26 July 2020
Adapted from Ajahn Amaro’s talk
Written by Dd Lee Kok Cheng
How does meditation practice develop the mind?
Meditation is in a way about learning how to live our life fully. If we think of meditation as sitting down with our eyes closed and focusing our attention on our breath or walking backwards and forwards on a path, those are what we would call formal meditation practices. But meditation has a much broader meaning and purpose.
Just as we eat to keep our body strong and healthy; we meditate to keep the mind strong and healthy too. Meditation is definitely food for the mind. Some of us might think that meditation is a kind of optional extra to life but if we really want to be alive then we need to pay attention to what we feel, what we think, what we like and what we dislike. We also need to know our perceptions of the world.
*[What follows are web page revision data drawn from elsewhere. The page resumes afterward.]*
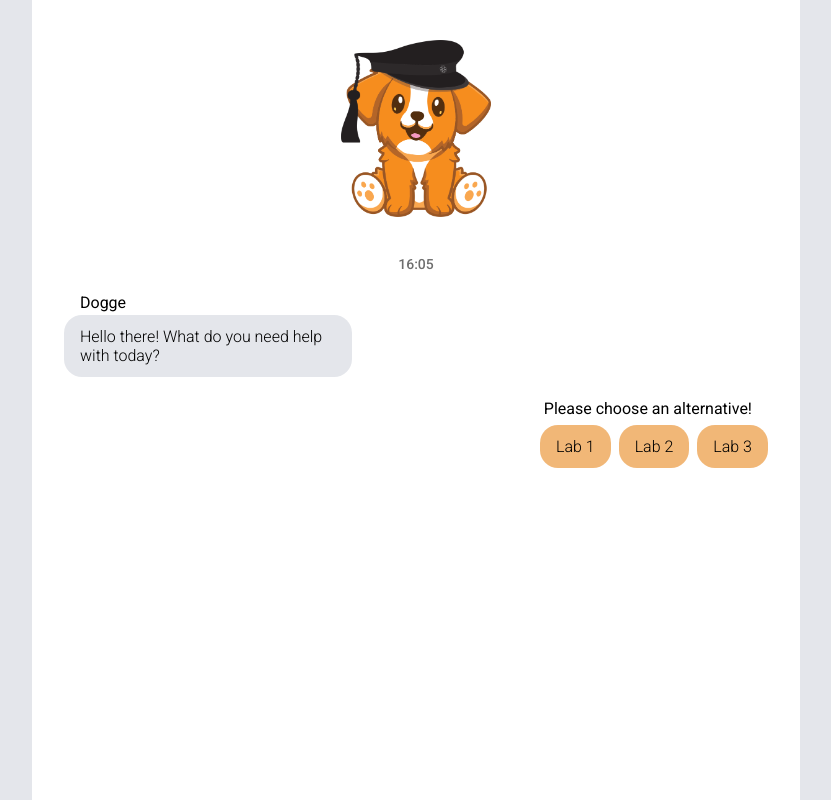
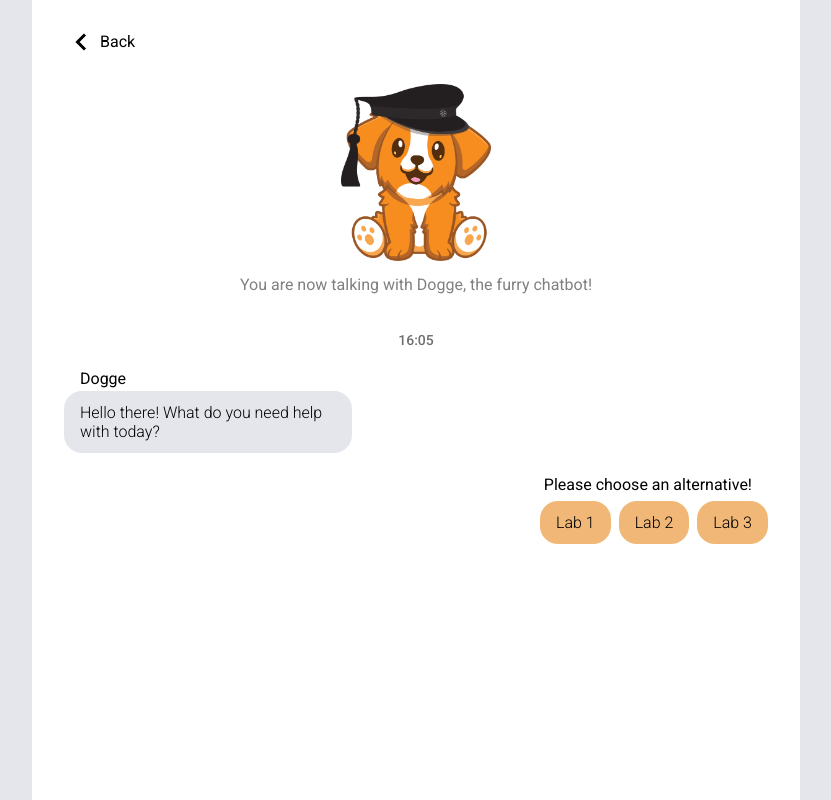
Before and after one commit to larssonpatrik/dogge-chatbot, a React (Create React App) app: page /chat in a window 1280 px wide. Shown: the whole page, without its empty margins (224-1055 px from the left). Built offline with nearby package versions, Linux system fonts and the light colour scheme.

Commit message:
added some navigation

```diff
--- a/package.json
+++ b/package.json
@@ -8,6 +8,7 @@
     "@testing-library/user-event": "^13.5.0",
     "react": "^18.2.0",
     "react-dom": "^18.2.0",
+    "react-icons": "^4.7.1",
     "react-router-dom": "^6.8.0",
     "react-scripts": "5.0.1",
     "web-vitals": "^2.1.4"
--- /dev/null
+++ b/src/components/Navigation.js
@@ -0,0 +1,17 @@
+import React from "react";
+import { BiChevronLeft } from "react-icons/bi";
+import { Link } from "react-router-dom";
+import { MetaText } from "./Typography";
+
+export function BackNav() {
+  return (
+    <Link style={{ color: "black", textDecoration: "none" }} to="/">
+      <div
+        style={{ display: "flex", flexDirection: "row", alignItems: "center" }}
+      >
+        <BiChevronLeft size={36} />
+        <MetaText style={{ padding: 0 }}>Back</MetaText>
+      </div>
+    </Link>
+  );
+}
--- a/src/presenters/ChatPresenter.js
+++ b/src/presenters/ChatPresenter.js
@@ -9,6 +9,7 @@ import { PrimaryButton, SecondaryButton } from "../components/Buttons";
 import { MetaText } from "../components/Typography";
 import Wrapper from "../components/Wrapper";
 import Logo from "../components/Logo";
+import { BackNav } from "../components/Navigation";
 
 export default function ChatPresenter() {
   const [levelState, setLevelState] = React.useState(0); // tells us which level the user is at and what the chatbot should respond with
@@ -21,9 +22,22 @@ export default function ChatPresenter() {
 
   return (
     <Wrapper>
-      <Spacer size={5} />
-      <div style={{ display: "flex", width: "100%", justifyContent: "center" }}>
+      <Spacer size={3} />
+      <BackNav />
+      <Spacer size={3} />
+      <div
+        style={{
+          display: "flex",
+          flexDirection: "column",
+          width: "100%",
+          alignItems: "center",
+        }}
+      >
         <Logo />
+        <Spacer size={2} />
+        <MetaText style={{ color: "gray" }}>
+          You are now talking with Dogge, the furry chatbot!
+        </MetaText>
       </div>
       <ConversationListView
         queryData={QUERIES}
@@ -42,9 +56,6 @@ export default function ChatPresenter() {
           />
         </>
       ) : (
-        // Needs link component in combination with bubble,
-        // also how to present the right answer to user input?
-        // Check with replyList to access right answer
         <div>
           <MessageView query={RESULTS[replyList[0]][replyList[1]].query} />
           <LinkBubbleList links={RESULTS[replyList[0]][replyList[1]].links} />
```
Also changed, not shown: 1 other file (tests, documents, lock files or other folders).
Meditation is about learning to watch, learning to listen and learning to see what our mental habits are; what are our likes and dislikes, our believes, our opinions, our desires, our fears and aversions in a conscious way. The more we pay attention to our life, our mind and how the mind functions with the world, the more we are able to live in tune with things. This is what we can call food for the mind.
The Buddha said mindfulness is the path to the deathless and heedlessness is the path to death. The mindful never die, the heedless are as if dead already. This is quite a strident thing to say and an emphatic strong statement uttered by the Buddha. Does it mean that if we are mindful, our body is never going to die? No, what it meant was that if we are mindful, we are fully aware then the mind is open and is free in relationship to all of the comings and goings of life. The mind is free from attachment to birth and death; free from attachment to being praised, being criticised, being rich, being poor, being happier, or being unhappy.
When we have these emotions, happiness or excitement, fear or grief, like and dislike, the mind is completely aware of them and unentangled in them and not identified with them. So, when we are saying developing mindfulness, the mind is full of the present moment and we are really alive.
On the other hand, if we are heedless, our body might be breathing and we might be moving around, we are as good as dead. We are not really there for our own life. For example, when we are with someone, we might not see them. Instead, we just see our own projections about them; thinking, is the guy attractive, is he not attractive, is he rich, what I can get from him, what he wants to get from me. I am more handsome than he is or is he more handsome than I am. We know that we are not seeing the other person as he is but instead we filled our mind with our own projections.
At that moment, we know then the mind is heedless and filled with self-centred thinking and we are not really alive. If we believe in those thoughts and invest in them, we are as good as dead. So, in meditation we use the exercises like mindfulness of breathing, mindfulness of walking, or loving-kindness meditation to help bring our attention to the present moment.